### Exercise goal
Find every line in the records below that holds the word "text" and copy it.
◇ ◇ ◇
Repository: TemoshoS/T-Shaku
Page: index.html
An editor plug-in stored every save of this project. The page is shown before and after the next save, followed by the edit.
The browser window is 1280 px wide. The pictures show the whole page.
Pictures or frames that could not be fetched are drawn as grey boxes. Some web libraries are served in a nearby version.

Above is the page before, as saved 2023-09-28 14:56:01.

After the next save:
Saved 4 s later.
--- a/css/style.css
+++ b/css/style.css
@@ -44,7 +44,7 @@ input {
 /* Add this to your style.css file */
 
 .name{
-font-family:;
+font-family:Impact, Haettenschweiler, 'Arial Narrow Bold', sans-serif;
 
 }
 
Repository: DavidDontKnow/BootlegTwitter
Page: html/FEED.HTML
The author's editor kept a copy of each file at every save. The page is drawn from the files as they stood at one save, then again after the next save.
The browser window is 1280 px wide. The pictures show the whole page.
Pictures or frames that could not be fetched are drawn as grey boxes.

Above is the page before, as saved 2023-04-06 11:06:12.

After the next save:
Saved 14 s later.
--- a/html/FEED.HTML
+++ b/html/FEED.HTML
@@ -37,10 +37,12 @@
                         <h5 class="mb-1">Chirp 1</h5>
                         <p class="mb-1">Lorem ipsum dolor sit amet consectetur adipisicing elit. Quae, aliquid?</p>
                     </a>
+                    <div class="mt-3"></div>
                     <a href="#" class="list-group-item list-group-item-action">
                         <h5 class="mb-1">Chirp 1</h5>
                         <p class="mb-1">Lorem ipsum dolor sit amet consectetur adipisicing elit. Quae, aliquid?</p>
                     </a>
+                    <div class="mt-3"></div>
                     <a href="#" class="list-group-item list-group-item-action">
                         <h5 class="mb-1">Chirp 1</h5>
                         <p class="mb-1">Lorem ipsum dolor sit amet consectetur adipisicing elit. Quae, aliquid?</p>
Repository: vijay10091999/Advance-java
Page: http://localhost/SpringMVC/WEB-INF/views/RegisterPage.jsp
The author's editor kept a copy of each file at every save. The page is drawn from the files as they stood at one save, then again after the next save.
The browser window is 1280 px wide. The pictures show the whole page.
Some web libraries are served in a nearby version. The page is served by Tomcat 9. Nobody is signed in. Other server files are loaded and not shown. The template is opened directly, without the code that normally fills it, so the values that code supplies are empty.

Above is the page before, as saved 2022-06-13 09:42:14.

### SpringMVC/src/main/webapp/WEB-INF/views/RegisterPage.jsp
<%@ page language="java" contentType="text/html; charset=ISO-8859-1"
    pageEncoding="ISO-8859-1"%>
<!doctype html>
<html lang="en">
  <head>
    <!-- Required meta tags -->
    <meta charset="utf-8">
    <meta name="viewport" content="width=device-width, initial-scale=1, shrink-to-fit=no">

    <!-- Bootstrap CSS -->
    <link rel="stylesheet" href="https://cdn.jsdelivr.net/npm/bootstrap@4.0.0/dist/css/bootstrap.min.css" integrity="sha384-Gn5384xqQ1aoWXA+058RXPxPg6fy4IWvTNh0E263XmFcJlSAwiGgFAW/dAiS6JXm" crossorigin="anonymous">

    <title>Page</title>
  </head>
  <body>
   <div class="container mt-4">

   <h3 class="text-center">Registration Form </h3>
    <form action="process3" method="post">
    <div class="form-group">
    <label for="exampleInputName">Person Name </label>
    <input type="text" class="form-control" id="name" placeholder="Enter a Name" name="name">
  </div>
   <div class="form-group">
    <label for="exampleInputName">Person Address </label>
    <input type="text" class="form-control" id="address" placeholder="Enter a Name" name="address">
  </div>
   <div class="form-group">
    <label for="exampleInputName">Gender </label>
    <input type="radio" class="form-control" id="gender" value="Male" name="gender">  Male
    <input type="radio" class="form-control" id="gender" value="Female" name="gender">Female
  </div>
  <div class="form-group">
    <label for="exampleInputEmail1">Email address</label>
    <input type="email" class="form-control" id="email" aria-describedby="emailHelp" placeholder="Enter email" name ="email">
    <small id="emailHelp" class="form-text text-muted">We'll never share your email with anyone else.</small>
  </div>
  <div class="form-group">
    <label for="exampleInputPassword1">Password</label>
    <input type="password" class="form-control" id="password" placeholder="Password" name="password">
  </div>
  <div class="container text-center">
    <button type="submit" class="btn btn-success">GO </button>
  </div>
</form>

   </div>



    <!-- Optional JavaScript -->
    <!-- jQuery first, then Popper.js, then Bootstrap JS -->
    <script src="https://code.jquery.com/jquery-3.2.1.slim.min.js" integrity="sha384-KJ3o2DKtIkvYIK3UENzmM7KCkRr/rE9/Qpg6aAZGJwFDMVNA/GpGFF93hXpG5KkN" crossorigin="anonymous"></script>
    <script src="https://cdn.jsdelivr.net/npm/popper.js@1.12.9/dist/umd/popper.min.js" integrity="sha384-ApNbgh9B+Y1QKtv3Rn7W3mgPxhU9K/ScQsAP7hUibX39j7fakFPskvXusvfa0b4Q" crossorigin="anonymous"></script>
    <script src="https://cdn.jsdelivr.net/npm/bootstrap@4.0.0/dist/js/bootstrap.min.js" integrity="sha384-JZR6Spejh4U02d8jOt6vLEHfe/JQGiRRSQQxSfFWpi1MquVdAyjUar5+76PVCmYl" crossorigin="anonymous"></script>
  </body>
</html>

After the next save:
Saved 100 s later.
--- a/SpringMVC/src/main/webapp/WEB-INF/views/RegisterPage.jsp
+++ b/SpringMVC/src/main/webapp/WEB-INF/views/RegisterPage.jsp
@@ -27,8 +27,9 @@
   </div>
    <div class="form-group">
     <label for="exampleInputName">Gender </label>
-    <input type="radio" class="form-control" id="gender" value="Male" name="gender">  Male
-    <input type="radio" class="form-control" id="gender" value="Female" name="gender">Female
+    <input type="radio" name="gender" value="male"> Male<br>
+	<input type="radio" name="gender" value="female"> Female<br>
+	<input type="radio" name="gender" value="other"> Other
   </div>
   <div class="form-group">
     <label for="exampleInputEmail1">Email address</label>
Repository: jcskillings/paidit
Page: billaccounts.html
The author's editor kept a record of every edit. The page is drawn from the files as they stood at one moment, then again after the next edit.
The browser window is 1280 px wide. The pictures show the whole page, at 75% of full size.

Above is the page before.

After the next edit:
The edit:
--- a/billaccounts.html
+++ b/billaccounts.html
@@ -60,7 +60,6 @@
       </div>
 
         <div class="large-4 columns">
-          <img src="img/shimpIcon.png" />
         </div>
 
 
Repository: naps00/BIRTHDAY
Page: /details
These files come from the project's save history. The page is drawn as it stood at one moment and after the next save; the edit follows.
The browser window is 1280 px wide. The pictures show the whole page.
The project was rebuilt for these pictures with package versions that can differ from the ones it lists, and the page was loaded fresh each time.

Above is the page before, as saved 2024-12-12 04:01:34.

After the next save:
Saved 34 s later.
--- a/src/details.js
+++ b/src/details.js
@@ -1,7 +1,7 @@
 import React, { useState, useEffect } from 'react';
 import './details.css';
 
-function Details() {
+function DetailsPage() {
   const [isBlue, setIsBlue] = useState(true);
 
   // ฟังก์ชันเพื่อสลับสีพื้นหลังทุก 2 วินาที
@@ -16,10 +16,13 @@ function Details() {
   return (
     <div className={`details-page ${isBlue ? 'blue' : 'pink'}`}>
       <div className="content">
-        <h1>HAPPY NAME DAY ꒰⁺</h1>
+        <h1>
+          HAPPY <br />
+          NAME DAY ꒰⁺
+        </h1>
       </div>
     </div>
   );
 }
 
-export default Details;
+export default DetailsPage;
◇ ◇ ◇
### Exercise answer
<%@ page language="java" contentType="text/html; charset=ISO-8859-1"
   <h3 class="text-center">Registration Form </h3>
    <input type="text" class="form-control" id="name" placeholder="Enter a Name" name="name">
    <input type="text" class="form-control" id="address" placeholder="Enter a Name" name="address">
    <small id="emailHelp" class="form-text text-muted">We'll never share your email with anyone else.</small>
  <div class="container text-center">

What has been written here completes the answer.